Two weeks ago I introduced the concept of 10 Commandments for business leaders _ and for anyone else wishing to have a successful and fulfilled life. Many of these concepts are based on Buddhist thought but the values they represent are universal.
I was moved to write this series because many think of business executives as people whose main focus is generating revenue and profit. However, I have met many executives who think deeply about their place in the world and are hungry to learn the true meaning of life.
In the Oct 3 column I noted that these 10 Commandments could be divided into three groups for different stages in life. The first three _ being with wise people, being in the right place, and being active in education and self-learning _ provide a solid foundation for early life. We then moved on to the journey through midlife, with the fourth and fifth commandments focused on right duty and right living and profession. Today we continue with three more commandments for the midlife journey and a final two for old age.
6. The right behaviour: Unexpected consequences can easily arise from careless thought. People should be considerate and behave in a virtuous manner at all times. Mindfulness is a key element in this regard.
Another successful executive, Sumrit Tantidilokkul, the managing director of Sub Sri Thai Plc (SST), the successful document warehouse and operator of the Au Bon Pain, Dunkin' Donuts and Baskin-Robbins chains in Thailand, once shared the following with me:
"A leader must have integrity and ethical standards all the time. When it comes to the qualities of a leader, being a good person is second to none. I always follow the Five Precepts of Buddhist teaching, which are do not kill, steal, engage in sexual misconduct, make false speech or take intoxicants."
7. Taking good care of others: People must be aware that without help and support from others, they could not get very far in life. Therefore, whenever the opportunity arises, they should give back to others as well.
Besides showing gratitude, humility is also an exemplary quality. Human being should hold fast to this quality in order for others to accept and listen to them. This way they can build relationships that may support a better life together.

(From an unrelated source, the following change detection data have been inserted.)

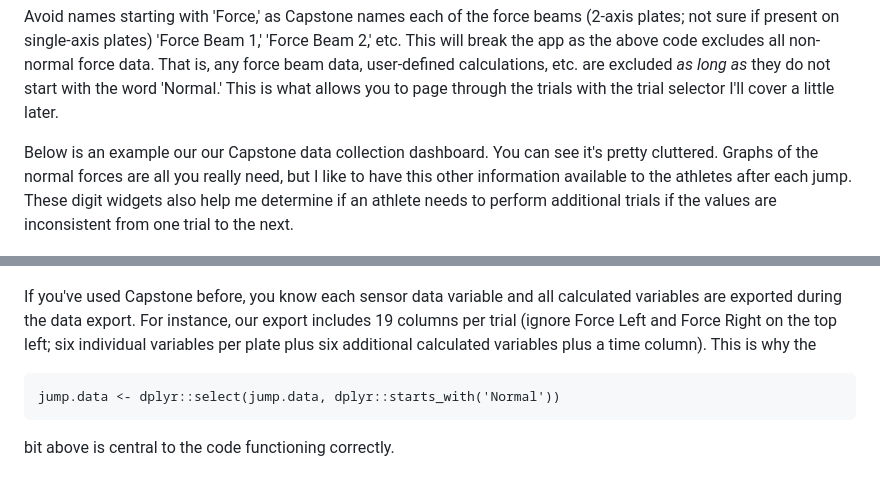
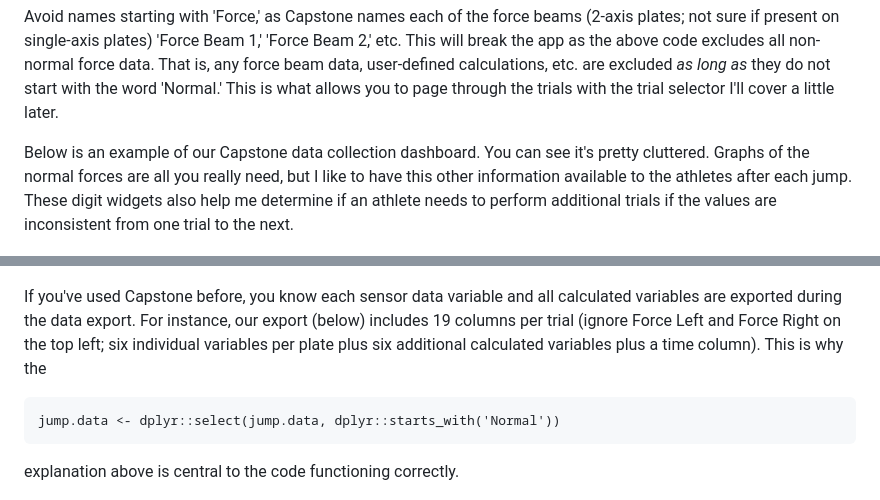
Before and after one commit to mattsams89/shiny-vertical-jump, a Markdown page: README.md, 2 parts joined by grey strips. GitHub-like rendering.

Commit message:
Updated readme. Added several new images.

````diff
--- a/README.md
+++ b/README.md
@@ -59,15 +59,15 @@ jump.data <- dplyr::select(jump.data, dplyr::starts_with('Vertical')
 
 Avoid names starting with 'Force,' as Capstone names each of the force beams (2-axis plates; not sure if present on single-axis plates) 'Force Beam 1,' 'Force Beam 2,' etc. This will break the app as the above code excludes all non-normal force data. That is, any force beam data, user-defined calculations, etc. are excluded *as long as* they do not start with the word 'Normal.' This is what allows you to page through the trials with the trial selector I'll cover a little later.
 
-Below is an example our our Capstone data collection dashboard. You can see it's pretty cluttered. Graphs of the normal forces are all you really need, but I like to have this other information available to the athletes after each jump. These digit widgets also help me determine if an athlete needs to perform additional trials if the values are inconsistent from one trial to the next.
+Below is an example of our Capstone data collection dashboard. You can see it's pretty cluttered. Graphs of the normal forces are all you really need, but I like to have this other information available to the athletes after each jump. These digit widgets also help me determine if an athlete needs to perform additional trials if the values are inconsistent from one trial to the next.
 
 ![Dashboard example](/Tutorial/Capstone%20dashboard.png)
 
-If you've used Capstone before, you know each sensor data variable and all calculated variables are exported during the data export. For instance, our export includes 19 columns per trial (ignore Force Left and Force Right on the top left; six individual variables per plate plus six additional calculated variables plus a time column). This is why the
+If you've used Capstone before, you know each sensor data variable and all calculated variables are exported during the data export. For instance, our export (below) includes 19 columns per trial (ignore Force Left and Force Right on the top left; six individual variables per plate plus six additional calculated variables plus a time column). This is why the
 ```
 jump.data <- dplyr::select(jump.data, dplyr::starts_with('Normal'))
 ```
-bit above is central to the code functioning correctly.
+explanation above is central to the code functioning correctly.
 
 ![Data fields](/Tutorial/Capstone%20data%20summary.png)
 
````
Also changed, not shown: other parts of README.md (+16 -0 lines), Tutorial/Analysis 1.png (added), Tutorial/Analysis 2.png (added).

Khunying Jada Wattanasiritham, who led Siam Commercial Bank for many years and remains active in the anti-corruption movement, once told me: "I have no desire to order people to do things according to my opinion. I prefer to listen first in order to understand them clearly. If we have different views, my job as a leader is to explain and convince them of my reasons and the rationale behind my decision."
8. Taking good care of one's self: In a world influenced by materialism, it is not easy to get away from greed and defilement. Talking with a spiritual thinker can help refresh you and opening your eyes to a new world of reality in Dhamma. Many top business executives make time for meditation practice, occasionally wit accomplished spiritual teachers.

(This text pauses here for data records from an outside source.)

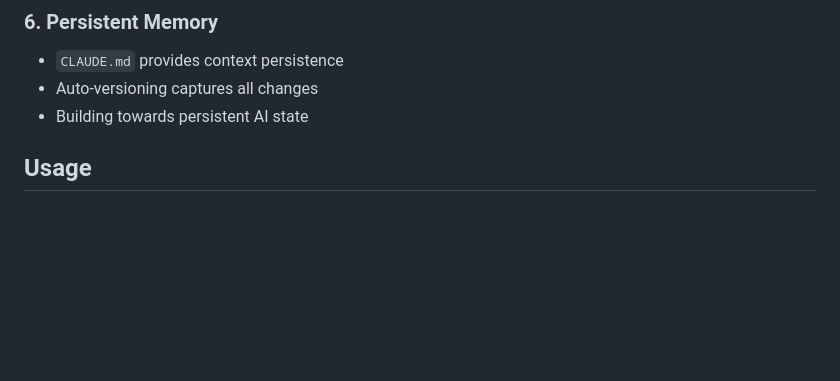
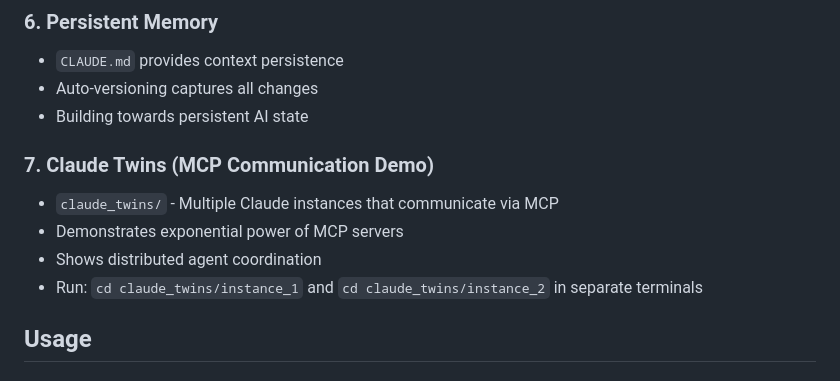
Before and after one commit to cjsjca/DataSenderApp, a Markdown page: README.md, the part around the change. Drawn GitHub-style; blank space fills up the shorter version.

Commit message:
Auto-save 2025-07-18 10:00:33

```diff
--- a/README.md
+++ b/README.md
@@ -64,6 +64,12 @@ Voice/Text → Web Interface → Local Server → Claude CLI → Supabase
 - `CLAUDE.md` provides context persistence
 - Auto-versioning captures all changes
 - Building towards persistent AI state
+
+### 7. Claude Twins (MCP Communication Demo)
+- `claude_twins/` - Multiple Claude instances that communicate via MCP
+- Demonstrates exponential power of MCP servers
+- Shows distributed agent coordination
+- Run: `cd claude_twins/instance_1` and `cd claude_twins/instance_2` in separate terminals
 
 ## Usage
 
```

In order to be better people, we all need to have the attitude to listen to the others and learn from them. Some of us may have low emotional resilience but we all can practise how to think, behave and welcome new ideas. As well, we need to be patient in the face of difficulty, suffering and disappointment from the acts of others.
Oranuch Apisaksirikul, the chief executive of Tisco Financial Group, expressed it to me this way: "Attentive listening is important for a leader. Leaders must dedicate themselves to explaining, teaching and transferring knowledge and good ways of thinking to their followers."
Toward peace of mind: Awareness in later life: After many long years in the working world, with all its moments of satisfaction and dissatisfaction, we can rely on the last two of the 10 commandments to help sustain us toward the end of our journey.
9. Living with the right attitude: This means to practise mindfulness, self-awareness and meditation at the end. In doing so, people will have time to think about what really matters in their lives. They may also take guidance from the Four Noble Truths, which aim to end human suffering, and the Noble Eightfold Path, which is the right view, right intention, right speech, right action, right livelihood, right effort, right mindfulness and right concentration.
Anurat Tiamtan, the chairwoman of Tipco Foods (Thailand) Plc, once says to me, "We always focus on our people. Their wellbeing and a suitable working atmosphere are our top concern. We encourage our employees to participate in CSR voluntarily. Some of them also practise Buddhist meditation, including me."
10. Living with a spiritual mind: We always take good care of our physical bodies but not many of us devote as much attention to our minds. Therefore, people should have mindfulness in order not to become trapped in sorrow which is a result of disappointment. They should be emotionally aware and monitor their thinking all the time.
There are eight worldly conditions to which human beings form emotional attachments, for better or worse: gain, loss, fame (rank and dignity), obscurity, blame, praise, happiness and pain.
Anurut Vongvanij, the president of British Dispensary, is believer in Buddhism as a path to both a better life and better business performance.
"I believe that Buddhism can help human beings to be tolerant and more patient when dealing with uncertainty in life and business," he says. "Buddhist practice will not slow our employees down when dealing with business, but it will help them to be not too aggressive.
"Stress comes from all directions. Not all employees will achieve the same results, but as they start practising, they will receive positive results not only for themselves but also for their families and co-workers."
Sorayuth Vathanavisuth teaches at Mahidol University's College of Management. His areas of interest are Buddhist management, leadership development and executive coaching. He can be reached at firstname.lastname@example.org